--- TASK GOAL ---
If an entry includes an image, drop the image and copy the rest verbatim.

**** SUPPLIED DATA ****

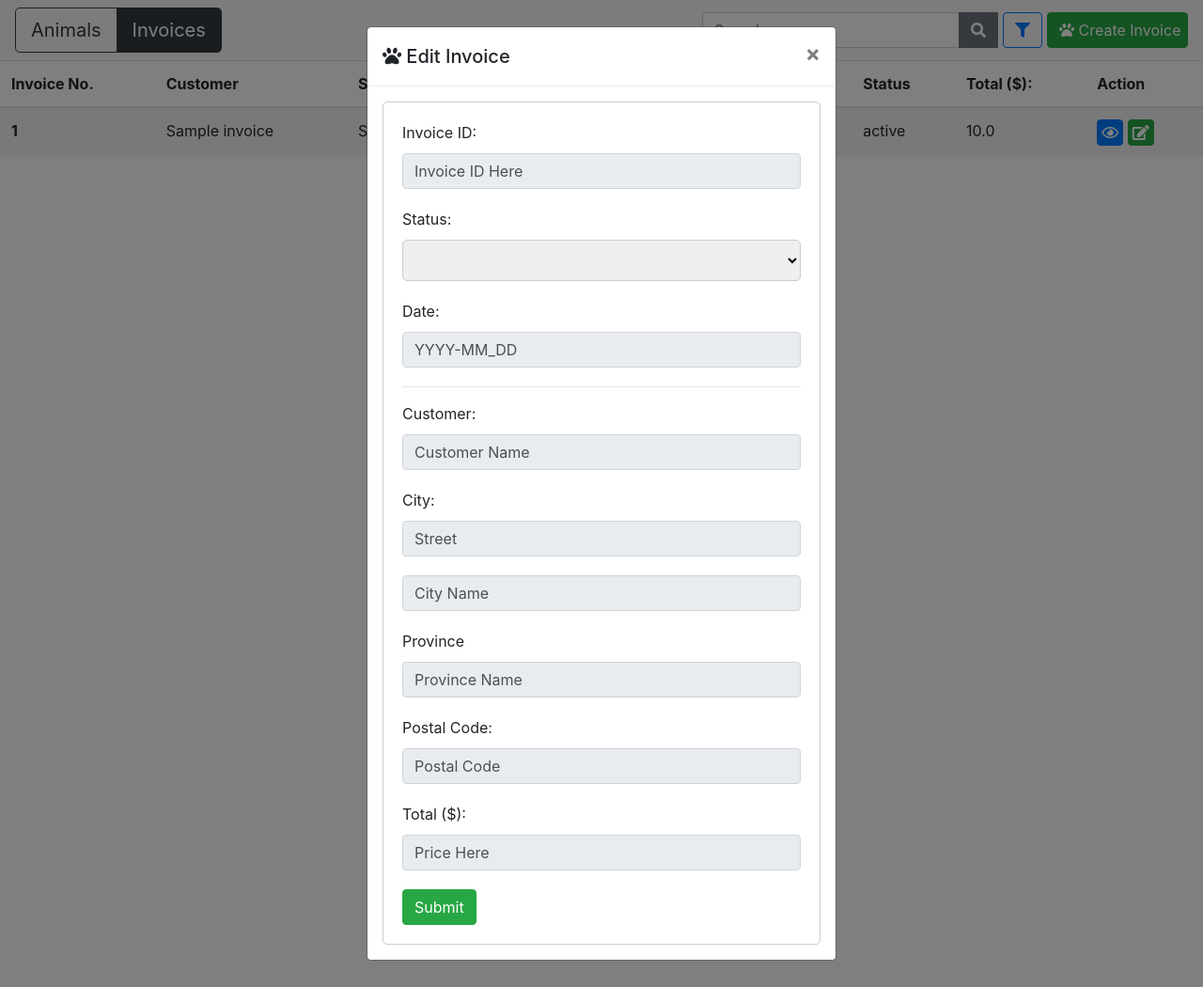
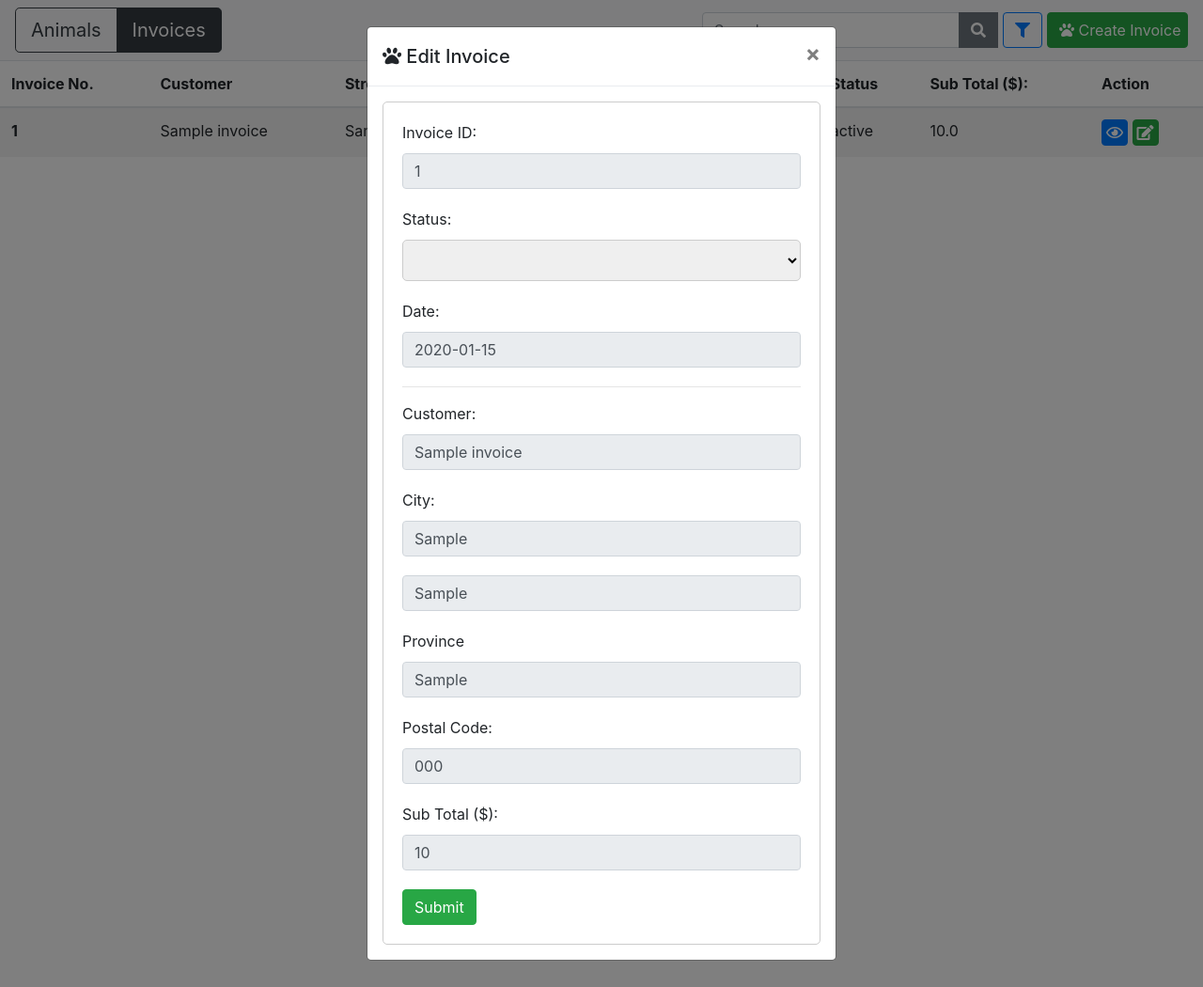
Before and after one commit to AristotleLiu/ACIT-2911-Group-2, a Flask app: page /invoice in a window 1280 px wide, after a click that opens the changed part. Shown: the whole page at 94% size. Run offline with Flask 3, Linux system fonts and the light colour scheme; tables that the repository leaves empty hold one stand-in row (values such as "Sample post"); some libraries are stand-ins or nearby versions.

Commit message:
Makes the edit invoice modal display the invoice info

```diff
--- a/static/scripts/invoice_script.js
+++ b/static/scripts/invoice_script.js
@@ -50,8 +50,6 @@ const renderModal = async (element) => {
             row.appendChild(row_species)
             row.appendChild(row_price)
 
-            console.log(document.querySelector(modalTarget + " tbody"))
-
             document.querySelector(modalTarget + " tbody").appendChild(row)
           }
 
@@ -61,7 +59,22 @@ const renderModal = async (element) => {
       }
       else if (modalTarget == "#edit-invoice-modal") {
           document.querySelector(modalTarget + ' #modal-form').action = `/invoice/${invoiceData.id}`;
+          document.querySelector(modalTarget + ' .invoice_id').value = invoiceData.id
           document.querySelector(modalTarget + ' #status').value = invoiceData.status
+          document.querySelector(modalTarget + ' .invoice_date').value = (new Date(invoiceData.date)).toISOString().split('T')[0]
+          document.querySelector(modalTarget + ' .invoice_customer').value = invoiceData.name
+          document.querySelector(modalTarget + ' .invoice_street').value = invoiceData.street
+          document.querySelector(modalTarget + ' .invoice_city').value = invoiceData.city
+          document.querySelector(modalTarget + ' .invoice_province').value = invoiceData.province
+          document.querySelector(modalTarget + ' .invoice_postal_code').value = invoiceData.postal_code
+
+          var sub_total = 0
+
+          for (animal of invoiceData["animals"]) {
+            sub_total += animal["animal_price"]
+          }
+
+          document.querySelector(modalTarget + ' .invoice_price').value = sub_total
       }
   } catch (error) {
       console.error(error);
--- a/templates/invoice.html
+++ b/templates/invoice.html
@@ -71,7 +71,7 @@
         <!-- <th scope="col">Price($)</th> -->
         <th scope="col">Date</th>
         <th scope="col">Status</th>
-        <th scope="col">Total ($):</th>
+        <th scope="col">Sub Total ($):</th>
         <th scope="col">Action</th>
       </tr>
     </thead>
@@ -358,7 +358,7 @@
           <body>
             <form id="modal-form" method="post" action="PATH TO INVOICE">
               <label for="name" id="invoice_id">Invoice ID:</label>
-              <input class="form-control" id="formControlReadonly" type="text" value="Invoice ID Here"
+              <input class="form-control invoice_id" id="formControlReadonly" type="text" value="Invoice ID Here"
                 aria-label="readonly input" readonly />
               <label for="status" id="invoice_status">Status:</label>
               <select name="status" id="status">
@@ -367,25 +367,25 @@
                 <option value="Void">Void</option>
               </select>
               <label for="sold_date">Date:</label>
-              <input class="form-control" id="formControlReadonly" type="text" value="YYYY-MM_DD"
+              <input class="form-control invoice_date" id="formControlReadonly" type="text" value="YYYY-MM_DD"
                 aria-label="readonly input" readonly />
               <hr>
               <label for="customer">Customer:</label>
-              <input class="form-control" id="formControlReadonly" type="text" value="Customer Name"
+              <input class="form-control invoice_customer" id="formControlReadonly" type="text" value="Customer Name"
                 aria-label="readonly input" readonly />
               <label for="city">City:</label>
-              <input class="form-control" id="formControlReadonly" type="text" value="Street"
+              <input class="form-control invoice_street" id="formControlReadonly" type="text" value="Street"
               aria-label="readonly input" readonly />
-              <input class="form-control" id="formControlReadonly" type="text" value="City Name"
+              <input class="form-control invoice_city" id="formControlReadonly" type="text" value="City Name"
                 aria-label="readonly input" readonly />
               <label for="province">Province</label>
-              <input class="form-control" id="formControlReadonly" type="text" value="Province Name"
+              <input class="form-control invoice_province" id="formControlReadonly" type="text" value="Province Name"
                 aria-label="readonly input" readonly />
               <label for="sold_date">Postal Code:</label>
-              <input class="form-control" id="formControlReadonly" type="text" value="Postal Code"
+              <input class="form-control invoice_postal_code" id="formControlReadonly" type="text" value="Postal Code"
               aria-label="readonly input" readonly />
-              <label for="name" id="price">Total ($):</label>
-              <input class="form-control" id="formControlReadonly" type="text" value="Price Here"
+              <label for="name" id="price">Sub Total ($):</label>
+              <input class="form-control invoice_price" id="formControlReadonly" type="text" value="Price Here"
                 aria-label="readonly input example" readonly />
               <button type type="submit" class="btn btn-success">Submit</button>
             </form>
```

****

--- EXERCISE RESULT ---
Before and after one commit to AristotleLiu/ACIT-2911-Group-2, a Flask app: page /invoice in a window 1280 px wide, after a click that opens the changed part. Shown: the whole page at 94% size. Run offline with Flask 3, Linux system fonts and the light colour scheme; tables that the repository leaves empty hold one stand-in row (values such as "Sample post"); some libraries are stand-ins or nearby versions.

Commit message:
Makes the edit invoice modal display the invoice info

```diff
--- a/static/scripts/invoice_script.js
+++ b/static/scripts/invoice_script.js
@@ -50,8 +50,6 @@ const renderModal = async (element) => {
             row.appendChild(row_species)
             row.appendChild(row_price)
 
-            console.log(document.querySelector(modalTarget + " tbody"))
-
             document.querySelector(modalTarget + " tbody").appendChild(row)
           }
 
@@ -61,7 +59,22 @@ const renderModal = async (element) => {
       }
       else if (modalTarget == "#edit-invoice-modal") {
           document.querySelector(modalTarget + ' #modal-form').action = `/invoice/${invoiceData.id}`;
+          document.querySelector(modalTarget + ' .invoice_id').value = invoiceData.id
           document.querySelector(modalTarget + ' #status').value = invoiceData.status
+          document.querySelector(modalTarget + ' .invoice_date').value = (new Date(invoiceData.date)).toISOString().split('T')[0]
+          document.querySelector(modalTarget + ' .invoice_customer').value = invoiceData.name
+          document.querySelector(modalTarget + ' .invoice_street').value = invoiceData.street
+          document.querySelector(modalTarget + ' .invoice_city').value = invoiceData.city
+          document.querySelector(modalTarget + ' .invoice_province').value = invoiceData.province
+          document.querySelector(modalTarget + ' .invoice_postal_code').value = invoiceData.postal_code
+
+          var sub_total = 0
+
+          for (animal of invoiceData["animals"]) {
+            sub_total += animal["animal_price"]
+          }
+
+          document.querySelector(modalTarget + ' .invoice_price').value = sub_total
       }
   } catch (error) {
       console.error(error);
--- a/templates/invoice.html
+++ b/templates/invoice.html
@@ -71,7 +71,7 @@
         <!-- <th scope="col">Price($)</th> -->
         <th scope="col">Date</th>
         <th scope="col">Status</th>
-        <th scope="col">Total ($):</th>
+        <th scope="col">Sub Total ($):</th>
         <th scope="col">Action</th>
       </tr>
     </thead>
@@ -358,7 +358,7 @@
           <body>
             <form id="modal-form" method="post" action="PATH TO INVOICE">
               <label for="name" id="invoice_id">Invoice ID:</label>
-              <input class="form-control" id="formControlReadonly" type="text" value="Invoice ID Here"
+              <input class="form-control invoice_id" id="formControlReadonly" type="text" value="Invoice ID Here"
                 aria-label="readonly input" readonly />
               <label for="status" id="invoice_status">Status:</label>
               <select name="status" id="status">
@@ -367,25 +367,25 @@
                 <option value="Void">Void</option>
               </select>
               <label for="sold_date">Date:</label>
-              <input class="form-control" id="formControlReadonly" type="text" value="YYYY-MM_DD"
+              <input class="form-control invoice_date" id="formControlReadonly" type="text" value="YYYY-MM_DD"
                 aria-label="readonly input" readonly />
               <hr>
               <label for="customer">Customer:</label>
-              <input class="form-control" id="formControlReadonly" type="text" value="Customer Name"
+              <input class="form-control invoice_customer" id="formControlReadonly" type="text" value="Customer Name"
                 aria-label="readonly input" readonly />
               <label for="city">City:</label>
-              <input class="form-control" id="formControlReadonly" type="text" value="Street"
+              <input class="form-control invoice_street" id="formControlReadonly" type="text" value="Street"
               aria-label="readonly input" readonly />
-              <input class="form-control" id="formControlReadonly" type="text" value="City Name"
+              <input class="form-control invoice_city" id="formControlReadonly" type="text" value="City Name"
                 aria-label="readonly input" readonly />
               <label for="province">Province</label>
-              <input class="form-control" id="formControlReadonly" type="text" value="Province Name"
+              <input class="form-control invoice_province" id="formControlReadonly" type="text" value="Province Name"
                 aria-label="readonly input" readonly />
               <label for="sold_date">Postal Code:</label>
-              <input class="form-control" id="formControlReadonly" type="text" value="Postal Code"
+              <input class="form-control invoice_postal_code" id="formControlReadonly" type="text" value="Postal Code"
               aria-label="readonly input" readonly />
-              <label for="name" id="price">Total ($):</label>
-              <input class="form-control" id="formControlReadonly" type="text" value="Price Here"
+              <label for="name" id="price">Sub Total ($):</label>
+              <input class="form-control invoice_price" id="formControlReadonly" type="text" value="Price Here"
                 aria-label="readonly input example" readonly />
               <button type type="submit" class="btn btn-success">Submit</button>
             </form>
```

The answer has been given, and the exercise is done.